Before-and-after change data

--------------------------------------------------

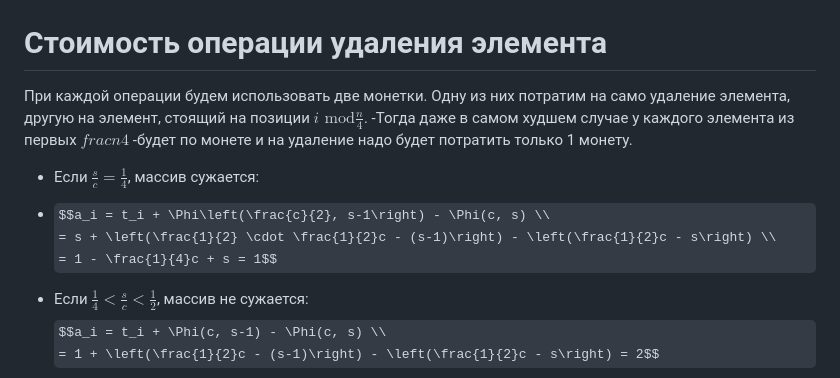
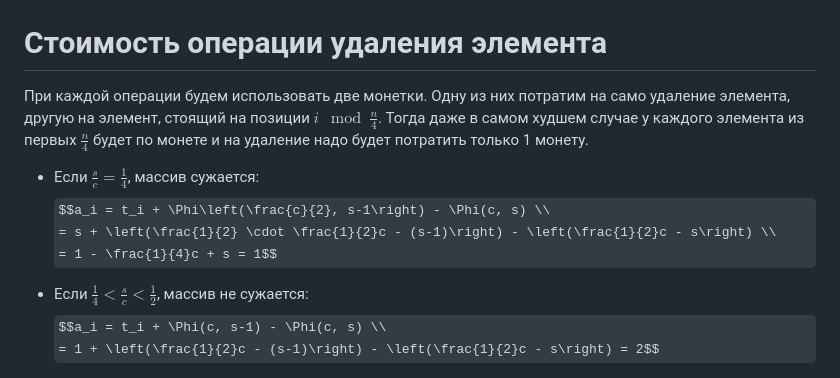
Before and after one commit to avarxx/Lab2024, a Markdown page: Stack/README.md, the part around the change. GitHub-like rendering; some formulas as TeX source.

```diff
--- a/Stack/README.md
+++ b/Stack/README.md
@@ -122,12 +122,12 @@ $$
 
 # Стоимость операции удаления элемента
 
-При каждой операции будем использовать две монетки. Одну из них потратим на само удаление элемента, другую на элемент, стоящий на позиции $\displaystyle i \text{ mod} \frac{n}{4}$.
--Тогда даже в самом худшем случае у каждого элемента из первых $frac{n}{4}$
--будет по монете и на удаление надо будет потратить только 1 монету.
+При каждой операции будем использовать две монетки. Одну из них потратим на само удаление элемента, другую на элемент, стоящий на позиции $\displaystyle i \mod \frac{n}{4}$.
+Тогда даже в самом худшем случае у каждого элемента из первых $\frac{n}{4}$
+будет по монете и на удаление надо будет потратить только 1 монету.
 
 -   Если $\frac{s}{c} = \frac{1}{4}$, массив сужается:
--   $$a_i = t_i + \Phi\left(\frac{c}{2}, s-1\right) - \Phi(c, s) \\
+      $$a_i = t_i + \Phi\left(\frac{c}{2}, s-1\right) - \Phi(c, s) \\
         = s + \left(\frac{1}{2} \cdot \frac{1}{2}c - (s-1)\right) - \left(\frac{1}{2}c - s\right) \\
         = 1 - \frac{1}{4}c + s = 1$$
 
```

--------------------------------------------------

Problem to work on >> An exact, word-for-word copy of the records is expected, with no pictures in it.

Output for this task >>
Before and after one commit to avarxx/Lab2024, a Markdown page: Stack/README.md, the part around the change. GitHub-like rendering; some formulas as TeX source.

```diff
--- a/Stack/README.md
+++ b/Stack/README.md
@@ -122,12 +122,12 @@ $$
 
 # Стоимость операции удаления элемента
 
-При каждой операции будем использовать две монетки. Одну из них потратим на само удаление элемента, другую на элемент, стоящий на позиции $\displaystyle i \text{ mod} \frac{n}{4}$.
--Тогда даже в самом худшем случае у каждого элемента из первых $frac{n}{4}$
--будет по монете и на удаление надо будет потратить только 1 монету.
+При каждой операции будем использовать две монетки. Одну из них потратим на само удаление элемента, другую на элемент, стоящий на позиции $\displaystyle i \mod \frac{n}{4}$.
+Тогда даже в самом худшем случае у каждого элемента из первых $\frac{n}{4}$
+будет по монете и на удаление надо будет потратить только 1 монету.
 
 -   Если $\frac{s}{c} = \frac{1}{4}$, массив сужается:
--   $$a_i = t_i + \Phi\left(\frac{c}{2}, s-1\right) - \Phi(c, s) \\
+      $$a_i = t_i + \Phi\left(\frac{c}{2}, s-1\right) - \Phi(c, s) \\
         = s + \left(\frac{1}{2} \cdot \frac{1}{2}c - (s-1)\right) - \left(\frac{1}{2}c - s\right) \\
         = 1 - \frac{1}{4}c + s = 1$$
 
```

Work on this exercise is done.